_Activity_
In how many lines of the records does the word "COTA" appear? Reply with the number and nothing else.
**** The input
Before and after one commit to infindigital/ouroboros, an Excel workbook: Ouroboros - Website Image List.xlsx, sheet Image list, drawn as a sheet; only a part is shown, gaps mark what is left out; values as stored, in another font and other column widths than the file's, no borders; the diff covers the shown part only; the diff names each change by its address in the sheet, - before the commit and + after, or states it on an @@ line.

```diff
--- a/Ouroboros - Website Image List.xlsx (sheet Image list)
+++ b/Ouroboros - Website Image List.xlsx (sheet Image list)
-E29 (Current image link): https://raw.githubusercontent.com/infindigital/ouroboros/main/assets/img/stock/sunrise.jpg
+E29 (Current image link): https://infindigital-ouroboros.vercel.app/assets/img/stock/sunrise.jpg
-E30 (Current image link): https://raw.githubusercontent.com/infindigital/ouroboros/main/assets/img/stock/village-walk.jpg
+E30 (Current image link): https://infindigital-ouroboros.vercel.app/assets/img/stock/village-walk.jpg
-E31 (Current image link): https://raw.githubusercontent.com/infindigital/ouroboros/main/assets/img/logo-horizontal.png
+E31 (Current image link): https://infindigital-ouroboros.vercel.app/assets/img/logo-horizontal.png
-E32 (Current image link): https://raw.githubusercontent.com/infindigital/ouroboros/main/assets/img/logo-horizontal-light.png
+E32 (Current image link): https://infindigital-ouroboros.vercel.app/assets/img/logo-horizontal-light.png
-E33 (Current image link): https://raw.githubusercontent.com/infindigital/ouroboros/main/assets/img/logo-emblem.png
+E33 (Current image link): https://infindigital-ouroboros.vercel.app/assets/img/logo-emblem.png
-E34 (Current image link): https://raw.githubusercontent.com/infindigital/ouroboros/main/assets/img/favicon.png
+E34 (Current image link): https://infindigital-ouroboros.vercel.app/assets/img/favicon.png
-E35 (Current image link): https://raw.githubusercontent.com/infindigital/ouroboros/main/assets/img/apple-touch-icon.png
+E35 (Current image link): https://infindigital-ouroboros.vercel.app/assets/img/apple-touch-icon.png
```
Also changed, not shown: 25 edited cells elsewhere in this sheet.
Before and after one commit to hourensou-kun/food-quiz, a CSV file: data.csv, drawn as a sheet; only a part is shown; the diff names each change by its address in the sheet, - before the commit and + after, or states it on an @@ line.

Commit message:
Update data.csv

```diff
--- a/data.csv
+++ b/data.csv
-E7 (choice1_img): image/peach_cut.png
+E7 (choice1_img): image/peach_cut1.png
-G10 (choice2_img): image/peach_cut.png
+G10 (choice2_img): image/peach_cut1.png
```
********
**** The input
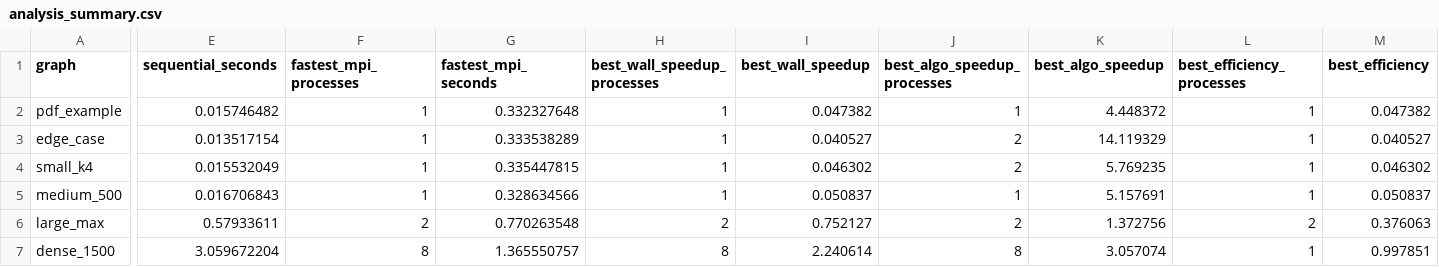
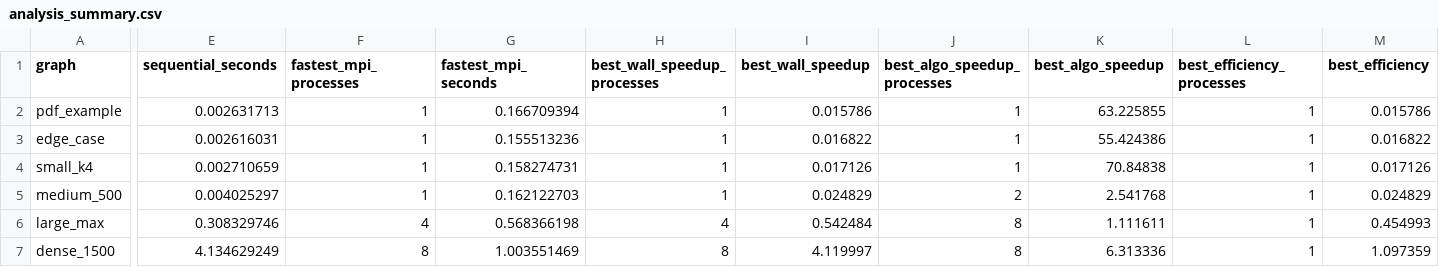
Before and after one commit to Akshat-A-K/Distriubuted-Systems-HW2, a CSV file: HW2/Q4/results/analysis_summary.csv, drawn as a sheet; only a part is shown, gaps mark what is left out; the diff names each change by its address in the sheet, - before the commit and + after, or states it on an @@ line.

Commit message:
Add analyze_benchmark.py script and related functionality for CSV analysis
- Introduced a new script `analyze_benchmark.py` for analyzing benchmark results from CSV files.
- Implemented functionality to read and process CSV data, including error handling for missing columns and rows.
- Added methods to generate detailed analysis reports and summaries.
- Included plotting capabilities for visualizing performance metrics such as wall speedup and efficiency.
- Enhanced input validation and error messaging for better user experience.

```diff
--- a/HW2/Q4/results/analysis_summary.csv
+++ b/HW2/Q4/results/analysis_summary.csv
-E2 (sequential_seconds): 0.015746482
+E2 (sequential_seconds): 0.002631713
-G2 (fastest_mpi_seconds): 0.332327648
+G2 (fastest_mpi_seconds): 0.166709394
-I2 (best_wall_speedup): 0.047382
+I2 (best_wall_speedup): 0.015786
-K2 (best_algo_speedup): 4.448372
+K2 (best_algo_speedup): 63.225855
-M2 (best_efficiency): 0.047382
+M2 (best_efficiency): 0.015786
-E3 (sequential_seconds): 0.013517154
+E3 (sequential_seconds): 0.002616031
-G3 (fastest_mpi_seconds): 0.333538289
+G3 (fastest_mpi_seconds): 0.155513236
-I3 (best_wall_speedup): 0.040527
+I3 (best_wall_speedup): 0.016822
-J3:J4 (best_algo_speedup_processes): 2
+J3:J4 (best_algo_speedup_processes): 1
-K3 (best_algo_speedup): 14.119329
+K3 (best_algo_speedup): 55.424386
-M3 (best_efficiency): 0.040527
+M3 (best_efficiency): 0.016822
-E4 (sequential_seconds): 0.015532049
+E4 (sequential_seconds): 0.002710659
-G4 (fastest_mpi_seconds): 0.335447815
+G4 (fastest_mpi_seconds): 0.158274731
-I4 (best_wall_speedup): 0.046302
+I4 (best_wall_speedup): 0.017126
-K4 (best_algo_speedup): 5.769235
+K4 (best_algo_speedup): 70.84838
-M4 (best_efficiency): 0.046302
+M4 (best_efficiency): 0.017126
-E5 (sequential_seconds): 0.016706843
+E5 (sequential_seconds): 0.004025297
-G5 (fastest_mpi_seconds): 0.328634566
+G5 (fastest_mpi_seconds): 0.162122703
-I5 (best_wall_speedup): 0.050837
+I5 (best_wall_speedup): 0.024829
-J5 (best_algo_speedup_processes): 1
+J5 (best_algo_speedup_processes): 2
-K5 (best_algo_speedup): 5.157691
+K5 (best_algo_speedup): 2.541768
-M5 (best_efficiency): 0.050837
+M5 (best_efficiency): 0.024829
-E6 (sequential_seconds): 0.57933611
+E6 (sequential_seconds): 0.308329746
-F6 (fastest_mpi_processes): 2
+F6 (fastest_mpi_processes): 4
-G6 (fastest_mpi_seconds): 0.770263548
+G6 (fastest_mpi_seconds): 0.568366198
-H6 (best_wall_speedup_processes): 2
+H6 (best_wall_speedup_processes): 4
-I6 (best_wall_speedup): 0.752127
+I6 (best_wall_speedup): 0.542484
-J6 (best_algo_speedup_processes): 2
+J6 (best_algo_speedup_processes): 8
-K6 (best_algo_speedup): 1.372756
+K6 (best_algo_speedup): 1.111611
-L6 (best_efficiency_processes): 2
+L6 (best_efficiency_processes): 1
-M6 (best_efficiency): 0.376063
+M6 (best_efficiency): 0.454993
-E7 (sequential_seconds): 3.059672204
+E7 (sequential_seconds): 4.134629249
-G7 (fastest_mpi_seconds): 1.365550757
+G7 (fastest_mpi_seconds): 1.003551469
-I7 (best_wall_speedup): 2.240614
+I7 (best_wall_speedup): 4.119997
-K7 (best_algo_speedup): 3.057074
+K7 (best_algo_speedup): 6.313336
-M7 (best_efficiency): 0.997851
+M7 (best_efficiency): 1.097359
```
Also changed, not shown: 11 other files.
********
**** The input
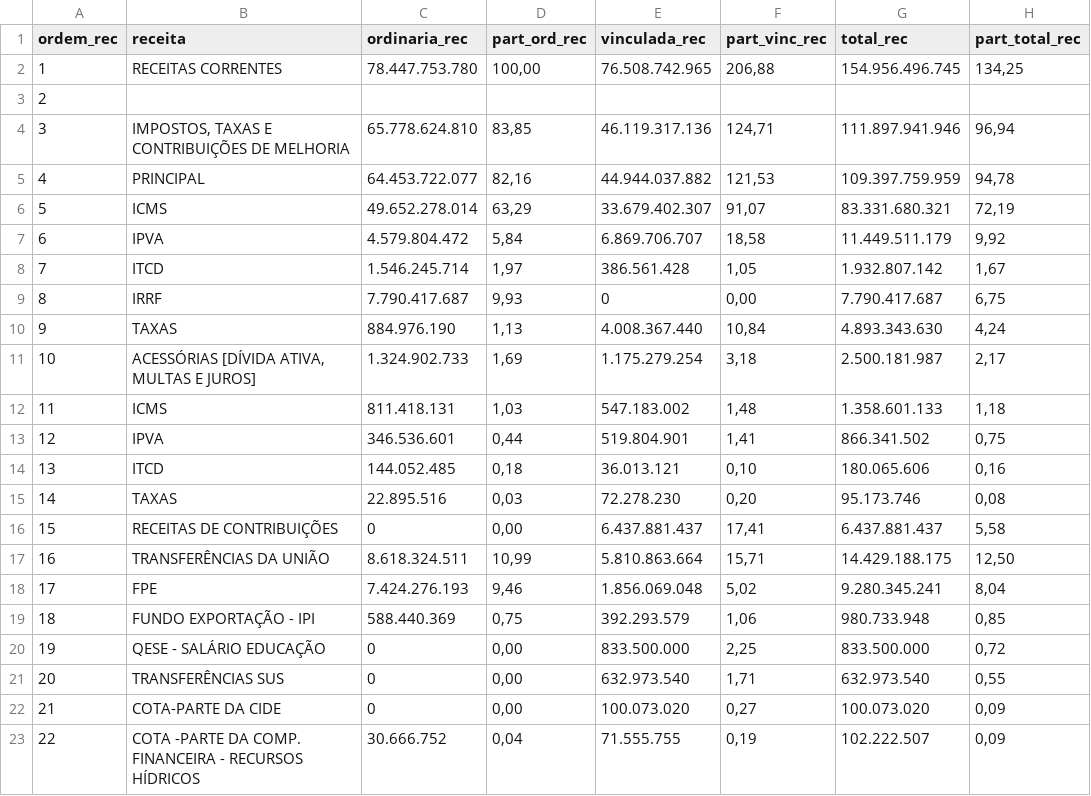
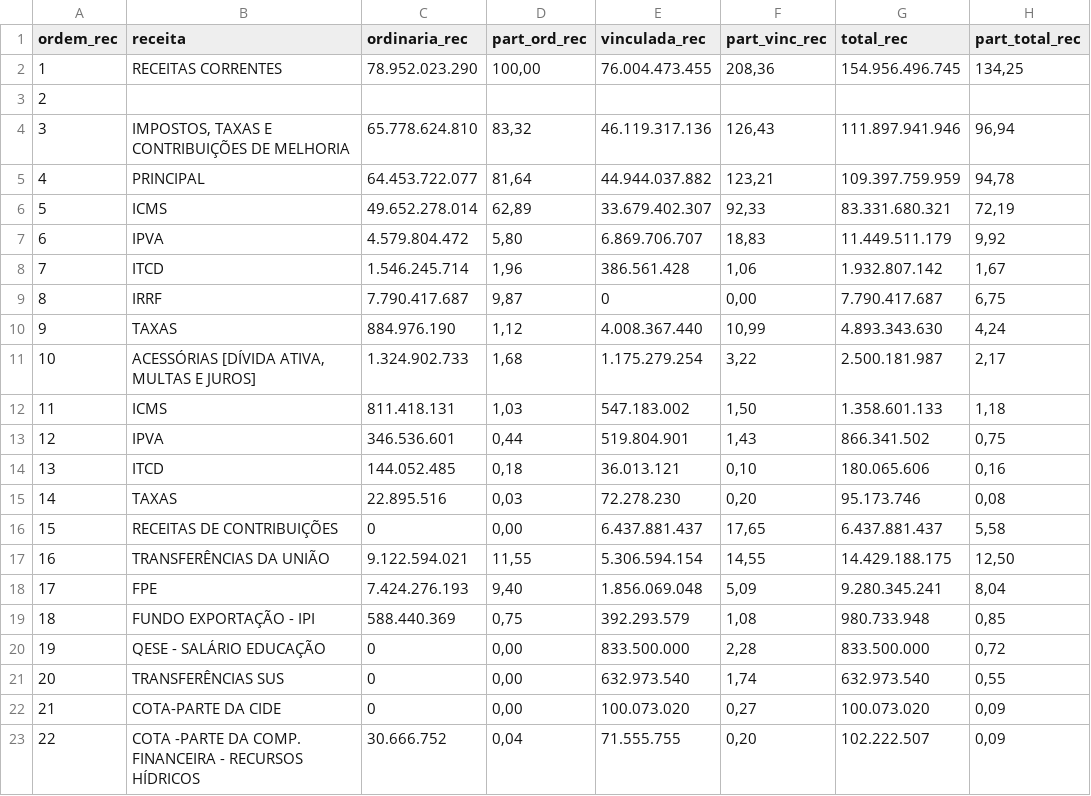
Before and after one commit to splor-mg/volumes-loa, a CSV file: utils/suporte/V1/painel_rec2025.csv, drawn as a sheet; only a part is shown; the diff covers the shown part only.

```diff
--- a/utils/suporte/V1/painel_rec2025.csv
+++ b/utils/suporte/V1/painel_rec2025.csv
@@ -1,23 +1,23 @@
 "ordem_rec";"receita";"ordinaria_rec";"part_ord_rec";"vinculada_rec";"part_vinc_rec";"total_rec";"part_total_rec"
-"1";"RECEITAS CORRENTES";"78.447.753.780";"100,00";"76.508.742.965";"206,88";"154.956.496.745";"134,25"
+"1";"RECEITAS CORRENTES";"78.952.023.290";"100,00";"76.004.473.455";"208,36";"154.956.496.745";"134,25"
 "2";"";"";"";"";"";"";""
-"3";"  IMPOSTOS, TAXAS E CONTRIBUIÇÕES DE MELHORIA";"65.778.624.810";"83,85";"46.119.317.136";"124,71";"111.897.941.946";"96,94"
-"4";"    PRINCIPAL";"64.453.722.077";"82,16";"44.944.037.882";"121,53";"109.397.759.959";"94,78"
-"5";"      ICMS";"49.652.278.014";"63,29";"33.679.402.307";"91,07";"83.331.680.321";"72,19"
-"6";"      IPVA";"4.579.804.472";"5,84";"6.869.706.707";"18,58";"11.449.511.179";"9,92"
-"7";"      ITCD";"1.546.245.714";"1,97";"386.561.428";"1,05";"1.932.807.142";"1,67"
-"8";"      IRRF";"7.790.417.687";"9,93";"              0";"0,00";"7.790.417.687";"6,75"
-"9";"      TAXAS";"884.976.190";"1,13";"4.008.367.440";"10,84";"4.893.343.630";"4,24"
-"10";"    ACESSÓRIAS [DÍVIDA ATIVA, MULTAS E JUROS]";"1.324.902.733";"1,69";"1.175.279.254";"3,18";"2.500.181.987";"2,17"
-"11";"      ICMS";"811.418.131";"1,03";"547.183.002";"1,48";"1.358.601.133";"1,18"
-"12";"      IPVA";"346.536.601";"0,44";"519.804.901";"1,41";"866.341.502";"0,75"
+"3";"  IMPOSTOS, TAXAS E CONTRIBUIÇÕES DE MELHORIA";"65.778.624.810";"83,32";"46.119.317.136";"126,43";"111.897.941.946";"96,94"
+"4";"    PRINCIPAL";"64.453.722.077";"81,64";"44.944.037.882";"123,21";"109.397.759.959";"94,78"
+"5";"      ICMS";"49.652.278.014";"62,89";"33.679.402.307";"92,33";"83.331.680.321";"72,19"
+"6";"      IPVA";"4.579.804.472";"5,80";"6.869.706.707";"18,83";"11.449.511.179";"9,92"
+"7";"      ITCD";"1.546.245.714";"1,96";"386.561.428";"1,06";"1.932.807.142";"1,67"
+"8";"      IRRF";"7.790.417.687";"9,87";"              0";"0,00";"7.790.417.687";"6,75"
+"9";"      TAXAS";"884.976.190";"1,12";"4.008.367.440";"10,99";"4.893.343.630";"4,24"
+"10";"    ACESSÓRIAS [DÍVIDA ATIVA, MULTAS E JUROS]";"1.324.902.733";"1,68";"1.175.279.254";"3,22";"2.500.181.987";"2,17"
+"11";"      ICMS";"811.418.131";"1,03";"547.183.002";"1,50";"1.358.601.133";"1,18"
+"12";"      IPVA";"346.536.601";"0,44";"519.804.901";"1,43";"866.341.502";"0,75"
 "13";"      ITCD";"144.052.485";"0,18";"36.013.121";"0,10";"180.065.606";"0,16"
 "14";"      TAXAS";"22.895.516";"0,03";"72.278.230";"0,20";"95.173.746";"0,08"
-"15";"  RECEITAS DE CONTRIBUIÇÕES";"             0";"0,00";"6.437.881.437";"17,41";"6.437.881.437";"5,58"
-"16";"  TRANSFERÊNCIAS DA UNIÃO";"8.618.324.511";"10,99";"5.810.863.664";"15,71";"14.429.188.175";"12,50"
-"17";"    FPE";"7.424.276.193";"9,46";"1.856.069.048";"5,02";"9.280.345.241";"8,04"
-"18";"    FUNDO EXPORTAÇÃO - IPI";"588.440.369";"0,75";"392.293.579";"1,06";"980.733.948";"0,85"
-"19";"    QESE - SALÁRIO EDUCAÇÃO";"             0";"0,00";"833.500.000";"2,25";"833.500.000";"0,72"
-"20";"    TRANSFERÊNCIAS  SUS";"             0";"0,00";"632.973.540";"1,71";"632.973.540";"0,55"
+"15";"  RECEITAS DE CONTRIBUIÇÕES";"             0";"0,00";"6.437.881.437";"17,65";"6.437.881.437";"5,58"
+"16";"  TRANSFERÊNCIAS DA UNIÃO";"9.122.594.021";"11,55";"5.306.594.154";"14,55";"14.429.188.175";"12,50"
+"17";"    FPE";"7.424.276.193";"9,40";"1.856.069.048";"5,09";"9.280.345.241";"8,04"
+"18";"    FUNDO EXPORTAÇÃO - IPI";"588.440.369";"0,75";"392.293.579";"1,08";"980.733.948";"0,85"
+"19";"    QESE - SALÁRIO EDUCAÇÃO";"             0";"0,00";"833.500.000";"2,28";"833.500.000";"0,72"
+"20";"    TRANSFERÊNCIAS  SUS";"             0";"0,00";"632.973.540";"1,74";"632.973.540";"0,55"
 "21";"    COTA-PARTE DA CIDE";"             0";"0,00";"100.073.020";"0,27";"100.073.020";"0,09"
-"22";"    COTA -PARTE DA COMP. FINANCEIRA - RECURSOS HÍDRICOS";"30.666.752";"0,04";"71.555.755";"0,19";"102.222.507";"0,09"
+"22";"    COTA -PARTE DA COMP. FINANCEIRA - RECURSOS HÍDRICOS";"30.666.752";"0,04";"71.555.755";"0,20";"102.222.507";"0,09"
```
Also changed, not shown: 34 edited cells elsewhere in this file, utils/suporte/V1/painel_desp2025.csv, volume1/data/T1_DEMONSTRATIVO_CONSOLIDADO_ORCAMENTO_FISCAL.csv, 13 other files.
********
_Written answer_
3